Social media as a physician’s tool
Those in the medical field have a long history of going beyond their institution and making an impact in their community at large. In recent years, social media platforms such as Twitter, Facebook, Instagram, Youtube, and TikTok, have become forums where physicians can share medical information as well as snippets of their personal and professional lives. The COVID-19 pandemic has proven that it is critical for medical professionals to become involved on these platforms. In a Pew Research Center study, nearly half of Americans said that they have seen news and information about COVID-19 that seemed completely made up. Much of the misinformation surrounding the disease is perpetuated by those lacking medical expertise. Accordingly, physicians and medical practitioners have turned to social media to answer questions, spread awareness, and combat misinformation on the disease. The role of the doctor-influencer is quite new to medicine, and many physicians are still finding their place in social media.
Social media can be a powerful addition to the physician’s toolkit. The popularity of social media platforms continues to grow, with over 330 million monthly active users for Twitter and 1 billion monthly active users for Instagram. The public has also evolved. With easy access to medical information, many individuals have become information seekers and are actively turning to multiple sources to gain knowledge about their health. Using social media, physicians have the opportunity to connect with populations that may not be reached with traditional medicine, such as those who live in rural communities, lack consistent access to care, or have mistrust for the healthcare system. Physicians can become role models on these platforms and leverage their medical expertise to help and inform a large audience. The role of the doctor-influencer can start early, by educating young people on disease prevention and screening long before they become sick. Social media platforms can be used to decrease stigma surrounding certain diagnoses by arming individuals with scientific facts. In addition, many individuals may not know the difference between inpatient and outpatient providers or the clinical duties of providers practicing different specialties. By sharing information about their clinical experiences and life as a doctor, physicians can inform patients of what to expect and who will dictate their care the next time they are hospitalized or ill.

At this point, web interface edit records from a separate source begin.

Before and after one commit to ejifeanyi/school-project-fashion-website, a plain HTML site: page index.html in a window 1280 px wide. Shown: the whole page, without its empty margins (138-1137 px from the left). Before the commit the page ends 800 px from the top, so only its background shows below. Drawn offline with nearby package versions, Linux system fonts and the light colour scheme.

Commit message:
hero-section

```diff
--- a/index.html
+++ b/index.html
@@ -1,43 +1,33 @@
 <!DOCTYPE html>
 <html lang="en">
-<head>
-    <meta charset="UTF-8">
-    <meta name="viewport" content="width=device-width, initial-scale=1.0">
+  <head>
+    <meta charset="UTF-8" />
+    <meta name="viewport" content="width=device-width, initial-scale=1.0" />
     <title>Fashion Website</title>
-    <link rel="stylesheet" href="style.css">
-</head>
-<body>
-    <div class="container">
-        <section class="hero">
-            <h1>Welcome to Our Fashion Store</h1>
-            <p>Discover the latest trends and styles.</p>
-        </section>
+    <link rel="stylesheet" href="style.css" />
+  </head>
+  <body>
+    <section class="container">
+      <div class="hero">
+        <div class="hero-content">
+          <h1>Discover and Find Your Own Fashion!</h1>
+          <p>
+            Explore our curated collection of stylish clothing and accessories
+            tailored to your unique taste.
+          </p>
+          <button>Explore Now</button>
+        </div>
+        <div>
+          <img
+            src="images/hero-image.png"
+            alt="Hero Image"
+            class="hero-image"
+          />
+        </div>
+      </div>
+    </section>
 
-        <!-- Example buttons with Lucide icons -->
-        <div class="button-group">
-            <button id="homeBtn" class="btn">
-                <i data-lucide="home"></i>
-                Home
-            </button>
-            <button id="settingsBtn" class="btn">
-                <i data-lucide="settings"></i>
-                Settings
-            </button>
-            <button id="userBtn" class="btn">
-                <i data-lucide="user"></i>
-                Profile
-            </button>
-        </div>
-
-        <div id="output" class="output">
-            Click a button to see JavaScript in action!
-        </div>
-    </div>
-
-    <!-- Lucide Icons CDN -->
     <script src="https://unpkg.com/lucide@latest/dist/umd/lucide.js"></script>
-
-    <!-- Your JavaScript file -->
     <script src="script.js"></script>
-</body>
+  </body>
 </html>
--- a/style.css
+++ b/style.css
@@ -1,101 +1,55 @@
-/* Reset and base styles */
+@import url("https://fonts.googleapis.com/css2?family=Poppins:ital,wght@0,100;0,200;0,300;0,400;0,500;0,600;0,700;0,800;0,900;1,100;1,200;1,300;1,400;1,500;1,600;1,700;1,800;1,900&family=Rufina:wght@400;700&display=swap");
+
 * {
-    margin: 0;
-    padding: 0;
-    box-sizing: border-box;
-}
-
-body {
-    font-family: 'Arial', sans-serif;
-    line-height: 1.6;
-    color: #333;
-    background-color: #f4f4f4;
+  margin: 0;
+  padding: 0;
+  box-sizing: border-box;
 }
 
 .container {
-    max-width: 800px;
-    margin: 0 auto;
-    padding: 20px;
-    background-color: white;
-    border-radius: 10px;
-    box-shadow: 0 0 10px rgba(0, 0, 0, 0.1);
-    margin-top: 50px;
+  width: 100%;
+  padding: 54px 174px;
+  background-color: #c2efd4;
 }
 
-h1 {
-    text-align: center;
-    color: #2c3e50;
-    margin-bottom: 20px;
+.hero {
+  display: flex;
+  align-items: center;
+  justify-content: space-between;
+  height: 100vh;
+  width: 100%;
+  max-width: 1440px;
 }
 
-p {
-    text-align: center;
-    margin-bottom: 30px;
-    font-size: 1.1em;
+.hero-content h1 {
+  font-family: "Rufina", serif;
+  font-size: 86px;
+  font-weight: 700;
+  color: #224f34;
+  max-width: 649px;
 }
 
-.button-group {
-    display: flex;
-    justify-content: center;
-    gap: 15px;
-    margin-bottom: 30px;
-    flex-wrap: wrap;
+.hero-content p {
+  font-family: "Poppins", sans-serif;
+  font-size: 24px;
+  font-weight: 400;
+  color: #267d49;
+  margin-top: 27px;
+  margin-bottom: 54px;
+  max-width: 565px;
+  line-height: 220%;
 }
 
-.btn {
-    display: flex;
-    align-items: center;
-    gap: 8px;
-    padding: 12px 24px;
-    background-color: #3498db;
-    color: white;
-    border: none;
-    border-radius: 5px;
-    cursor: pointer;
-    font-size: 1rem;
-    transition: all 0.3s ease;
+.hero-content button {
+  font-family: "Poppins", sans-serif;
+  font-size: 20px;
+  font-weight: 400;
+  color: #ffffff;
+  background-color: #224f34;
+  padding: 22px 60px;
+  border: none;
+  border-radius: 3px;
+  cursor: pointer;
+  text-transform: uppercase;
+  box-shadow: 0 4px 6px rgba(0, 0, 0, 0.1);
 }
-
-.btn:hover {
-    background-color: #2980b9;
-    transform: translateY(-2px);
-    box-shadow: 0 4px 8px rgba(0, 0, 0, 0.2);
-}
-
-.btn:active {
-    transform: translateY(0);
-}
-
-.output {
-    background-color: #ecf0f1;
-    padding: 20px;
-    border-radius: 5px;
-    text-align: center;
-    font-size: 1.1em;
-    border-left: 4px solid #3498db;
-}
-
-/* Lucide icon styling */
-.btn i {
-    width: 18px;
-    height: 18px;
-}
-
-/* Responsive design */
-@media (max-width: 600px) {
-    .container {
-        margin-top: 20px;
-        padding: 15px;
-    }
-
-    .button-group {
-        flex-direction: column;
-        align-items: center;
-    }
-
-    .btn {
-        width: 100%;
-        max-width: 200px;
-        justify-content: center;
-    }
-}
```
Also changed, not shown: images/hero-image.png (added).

Interacting with the public through social media is an uncharted territory for many healthcare professionals, as most of us are accustomed to keeping our personal and professional lives separate. However, social media almost requires that these aspects be intertwined to some degree. Because users are presented with a long list of influencers to follow, physicians must figure out how to share accurate scientific information while staying relatable and interesting. Coming off as too serious on platforms such as Instagram or TikTok can seem out of touch with the culture of the application, and physicians have addressed this in creative ways. Most of us have probably seen a viral video of healthcare workers wearing personal protective equipment and dancing to a pop song on the internet. To be successful on online platforms, physicians must determine how they can best be personable without appearing unprofessional or eroding the public’s trust. There are other ethical questions that must be answered. Policies on patient privacy and sponsored content in social media posts remain incompletely defined. For example, is it ethical for physicians to promote over the counter or non-medical related products? In addition, a system must be established to ensure the accurate representation of medical credentials on social media platforms in order to mitigate false claims made by unqualified individuals.
While social media is certainly not for everyone, it can be a powerful tool to educate and connect with large communities. Rather than discouraging it out of fear of appearing unprofessional, medical training should teach physicians to use social media effectively, and healthcare institutions should support those who are interested in establishing an online presence. Whether physicians choose to participate or not, the truth is that the public will increasingly turn to online platforms for medical information. The medical community must learn to evolve with social media and use it to its advantage.
About the Author
Julie Yi completed her 3rd year at Eastern Virginia Medical School and is currently pursuing a year-long clinical research fellowship in dermatology. She served as president of the Women's Health Club at her school and is on the editorial boards of several national medical student journals. She also enjoys mentoring high school students in her local community. She is excited to join SMA’s Physicians-in-Training group as the Personal Development and Wellness chair.